_TRY IT_. The full listing, exactly as written and with no images, is the expected output.

Start of SUPPLIED DATA

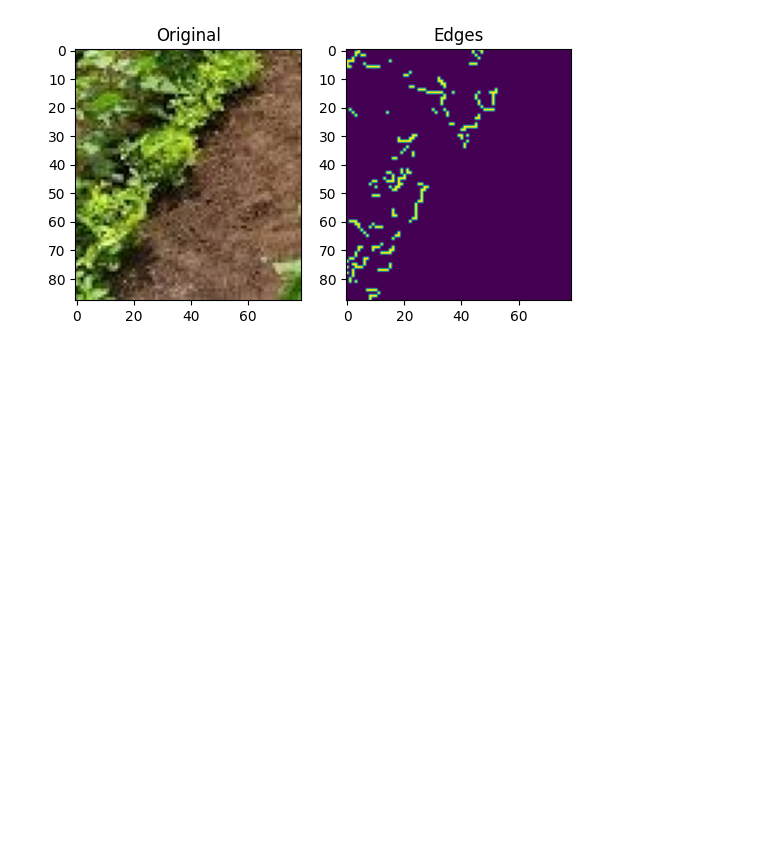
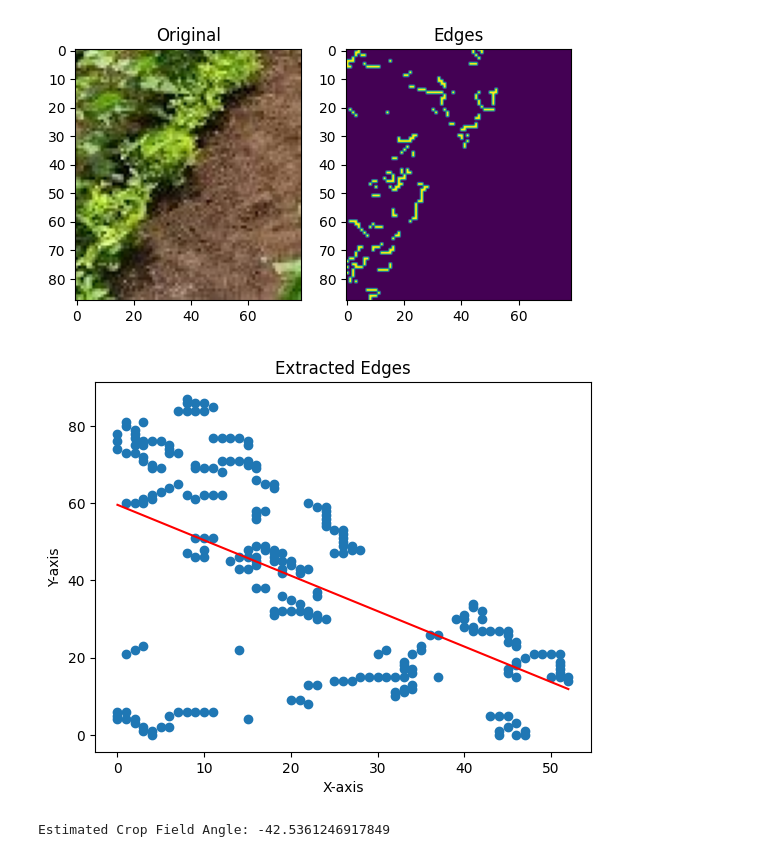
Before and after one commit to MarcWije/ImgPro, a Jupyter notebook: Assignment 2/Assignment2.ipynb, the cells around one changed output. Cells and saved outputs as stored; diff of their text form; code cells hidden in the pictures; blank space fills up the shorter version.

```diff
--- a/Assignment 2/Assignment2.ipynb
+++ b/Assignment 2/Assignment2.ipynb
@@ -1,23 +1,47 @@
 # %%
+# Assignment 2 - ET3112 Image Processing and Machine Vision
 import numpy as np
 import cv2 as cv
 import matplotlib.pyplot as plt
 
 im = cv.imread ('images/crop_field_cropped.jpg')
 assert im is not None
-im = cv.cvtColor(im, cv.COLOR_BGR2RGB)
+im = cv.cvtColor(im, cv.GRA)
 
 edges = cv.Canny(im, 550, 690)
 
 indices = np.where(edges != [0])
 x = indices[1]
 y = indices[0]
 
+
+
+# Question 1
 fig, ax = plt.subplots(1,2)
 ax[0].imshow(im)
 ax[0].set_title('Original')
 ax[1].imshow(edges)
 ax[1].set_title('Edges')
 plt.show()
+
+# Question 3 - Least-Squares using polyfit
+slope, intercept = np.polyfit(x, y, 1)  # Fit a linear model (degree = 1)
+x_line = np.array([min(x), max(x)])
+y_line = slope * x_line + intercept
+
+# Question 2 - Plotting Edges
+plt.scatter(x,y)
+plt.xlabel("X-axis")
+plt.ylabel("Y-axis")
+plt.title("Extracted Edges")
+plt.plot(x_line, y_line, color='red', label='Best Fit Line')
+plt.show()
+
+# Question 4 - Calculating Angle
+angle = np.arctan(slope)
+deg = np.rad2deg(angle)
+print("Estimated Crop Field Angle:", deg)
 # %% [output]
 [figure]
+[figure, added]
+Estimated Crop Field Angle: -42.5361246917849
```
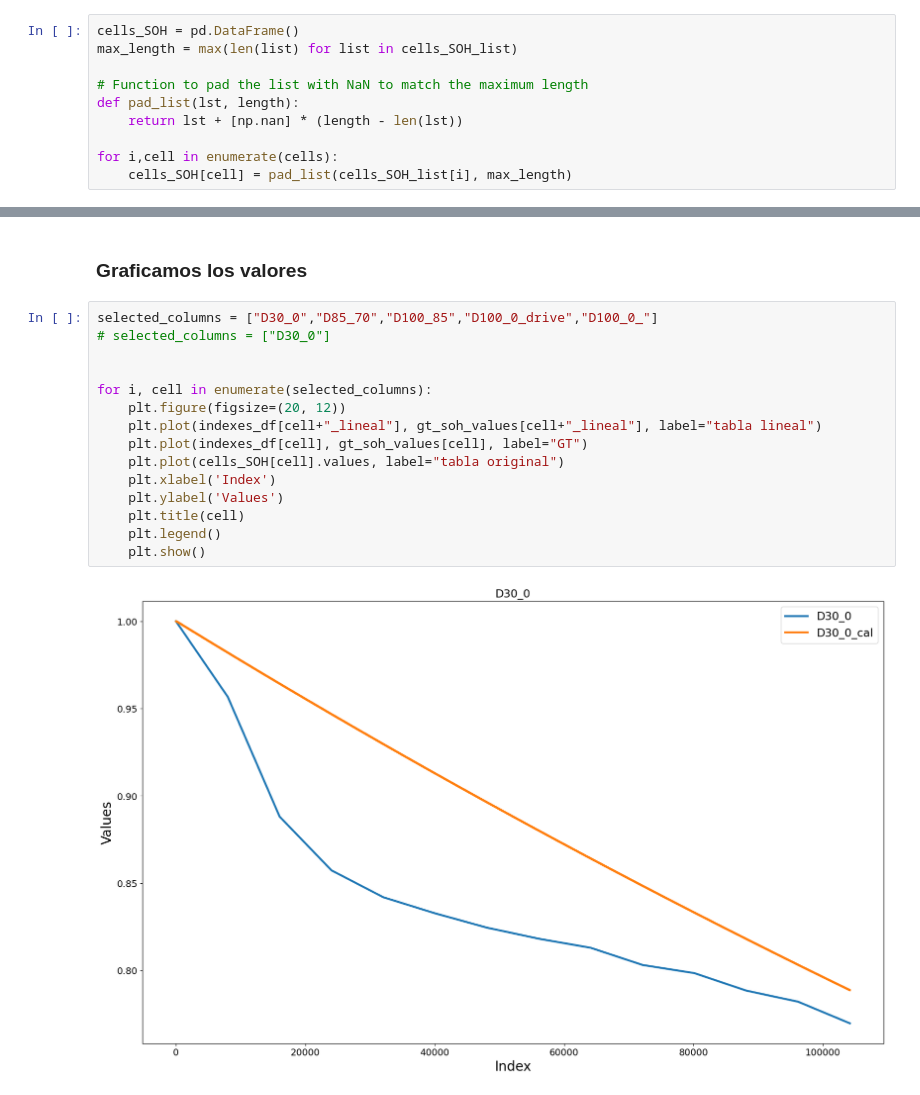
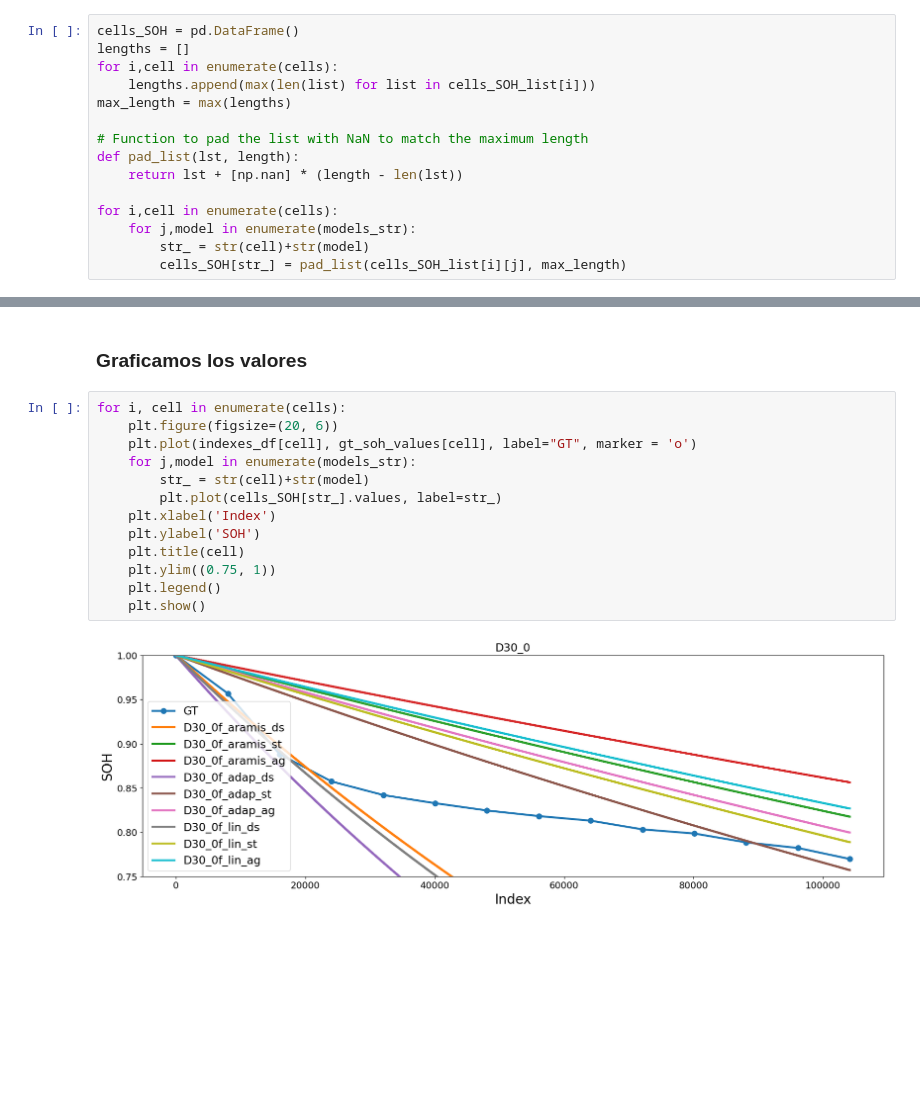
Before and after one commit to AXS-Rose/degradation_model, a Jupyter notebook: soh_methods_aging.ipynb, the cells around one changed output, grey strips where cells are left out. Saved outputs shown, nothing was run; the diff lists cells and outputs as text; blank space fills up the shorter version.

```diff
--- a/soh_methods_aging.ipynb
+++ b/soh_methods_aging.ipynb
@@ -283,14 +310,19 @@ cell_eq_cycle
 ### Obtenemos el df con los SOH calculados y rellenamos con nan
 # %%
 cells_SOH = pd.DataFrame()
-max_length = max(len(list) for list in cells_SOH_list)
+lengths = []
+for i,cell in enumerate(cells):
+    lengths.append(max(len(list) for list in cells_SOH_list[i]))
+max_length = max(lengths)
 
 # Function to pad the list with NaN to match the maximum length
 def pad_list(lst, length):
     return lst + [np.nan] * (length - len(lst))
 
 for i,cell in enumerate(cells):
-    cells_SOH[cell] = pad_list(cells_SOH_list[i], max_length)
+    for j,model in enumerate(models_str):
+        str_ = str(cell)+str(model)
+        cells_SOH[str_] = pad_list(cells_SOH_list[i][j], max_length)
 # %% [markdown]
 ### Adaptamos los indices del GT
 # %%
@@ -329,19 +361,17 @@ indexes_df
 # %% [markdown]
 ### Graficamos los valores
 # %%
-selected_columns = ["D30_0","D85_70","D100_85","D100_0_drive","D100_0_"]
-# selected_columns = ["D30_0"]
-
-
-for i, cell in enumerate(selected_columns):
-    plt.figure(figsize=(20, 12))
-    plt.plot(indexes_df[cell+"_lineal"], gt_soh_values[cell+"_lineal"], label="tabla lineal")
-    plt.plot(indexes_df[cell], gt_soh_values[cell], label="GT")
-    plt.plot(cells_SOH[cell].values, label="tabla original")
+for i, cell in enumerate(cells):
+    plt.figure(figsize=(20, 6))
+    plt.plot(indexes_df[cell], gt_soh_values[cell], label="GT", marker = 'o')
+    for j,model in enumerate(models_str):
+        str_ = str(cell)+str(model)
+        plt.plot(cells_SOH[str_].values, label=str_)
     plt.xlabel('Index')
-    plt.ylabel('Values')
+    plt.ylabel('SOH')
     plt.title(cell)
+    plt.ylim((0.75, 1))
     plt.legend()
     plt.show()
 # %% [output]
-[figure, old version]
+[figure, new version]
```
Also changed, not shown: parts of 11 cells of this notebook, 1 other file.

End of SUPPLIED DATA

_RESULT FOR THIS EXERCISE_.
Before and after one commit to MarcWije/ImgPro, a Jupyter notebook: Assignment 2/Assignment2.ipynb, the cells around one changed output. Cells and saved outputs as stored; diff of their text form; code cells hidden in the pictures; blank space fills up the shorter version.

```diff
--- a/Assignment 2/Assignment2.ipynb
+++ b/Assignment 2/Assignment2.ipynb
@@ -1,23 +1,47 @@
 # %%
+# Assignment 2 - ET3112 Image Processing and Machine Vision
 import numpy as np
 import cv2 as cv
 import matplotlib.pyplot as plt
 
 im = cv.imread ('images/crop_field_cropped.jpg')
 assert im is not None
-im = cv.cvtColor(im, cv.COLOR_BGR2RGB)
+im = cv.cvtColor(im, cv.GRA)
 
 edges = cv.Canny(im, 550, 690)
 
 indices = np.where(edges != [0])
 x = indices[1]
 y = indices[0]
 
+
+
+# Question 1
 fig, ax = plt.subplots(1,2)
 ax[0].imshow(im)
 ax[0].set_title('Original')
 ax[1].imshow(edges)
 ax[1].set_title('Edges')
 plt.show()
+
+# Question 3 - Least-Squares using polyfit
+slope, intercept = np.polyfit(x, y, 1)  # Fit a linear model (degree = 1)
+x_line = np.array([min(x), max(x)])
+y_line = slope * x_line + intercept
+
+# Question 2 - Plotting Edges
+plt.scatter(x,y)
+plt.xlabel("X-axis")
+plt.ylabel("Y-axis")
+plt.title("Extracted Edges")
+plt.plot(x_line, y_line, color='red', label='Best Fit Line')
+plt.show()
+
+# Question 4 - Calculating Angle
+angle = np.arctan(slope)
+deg = np.rad2deg(angle)
+print("Estimated Crop Field Angle:", deg)
 # %% [output]
 [figure]
+[figure, added]
+Estimated Crop Field Angle: -42.5361246917849
```
Before and after one commit to AXS-Rose/degradation_model, a Jupyter notebook: soh_methods_aging.ipynb, the cells around one changed output, grey strips where cells are left out. Saved outputs shown, nothing was run; the diff lists cells and outputs as text; blank space fills up the shorter version.

```diff
--- a/soh_methods_aging.ipynb
+++ b/soh_methods_aging.ipynb
@@ -283,14 +310,19 @@ cell_eq_cycle
 ### Obtenemos el df con los SOH calculados y rellenamos con nan
 # %%
 cells_SOH = pd.DataFrame()
-max_length = max(len(list) for list in cells_SOH_list)
+lengths = []
+for i,cell in enumerate(cells):
+    lengths.append(max(len(list) for list in cells_SOH_list[i]))
+max_length = max(lengths)
 
 # Function to pad the list with NaN to match the maximum length
 def pad_list(lst, length):
     return lst + [np.nan] * (length - len(lst))
 
 for i,cell in enumerate(cells):
-    cells_SOH[cell] = pad_list(cells_SOH_list[i], max_length)
+    for j,model in enumerate(models_str):
+        str_ = str(cell)+str(model)
+        cells_SOH[str_] = pad_list(cells_SOH_list[i][j], max_length)
 # %% [markdown]
 ### Adaptamos los indices del GT
 # %%
@@ -329,19 +361,17 @@ indexes_df
 # %% [markdown]
 ### Graficamos los valores
 # %%
-selected_columns = ["D30_0","D85_70","D100_85","D100_0_drive","D100_0_"]
-# selected_columns = ["D30_0"]
-
-
-for i, cell in enumerate(selected_columns):
-    plt.figure(figsize=(20, 12))
-    plt.plot(indexes_df[cell+"_lineal"], gt_soh_values[cell+"_lineal"], label="tabla lineal")
-    plt.plot(indexes_df[cell], gt_soh_values[cell], label="GT")
-    plt.plot(cells_SOH[cell].values, label="tabla original")
+for i, cell in enumerate(cells):
+    plt.figure(figsize=(20, 6))
+    plt.plot(indexes_df[cell], gt_soh_values[cell], label="GT", marker = 'o')
+    for j,model in enumerate(models_str):
+        str_ = str(cell)+str(model)
+        plt.plot(cells_SOH[str_].values, label=str_)
     plt.xlabel('Index')
-    plt.ylabel('Values')
+    plt.ylabel('SOH')
     plt.title(cell)
+    plt.ylim((0.75, 1))
     plt.legend()
     plt.show()
 # %% [output]
-[figure, old version]
+[figure, new version]
```
Also changed, not shown: parts of 11 cells of this notebook, 1 other file.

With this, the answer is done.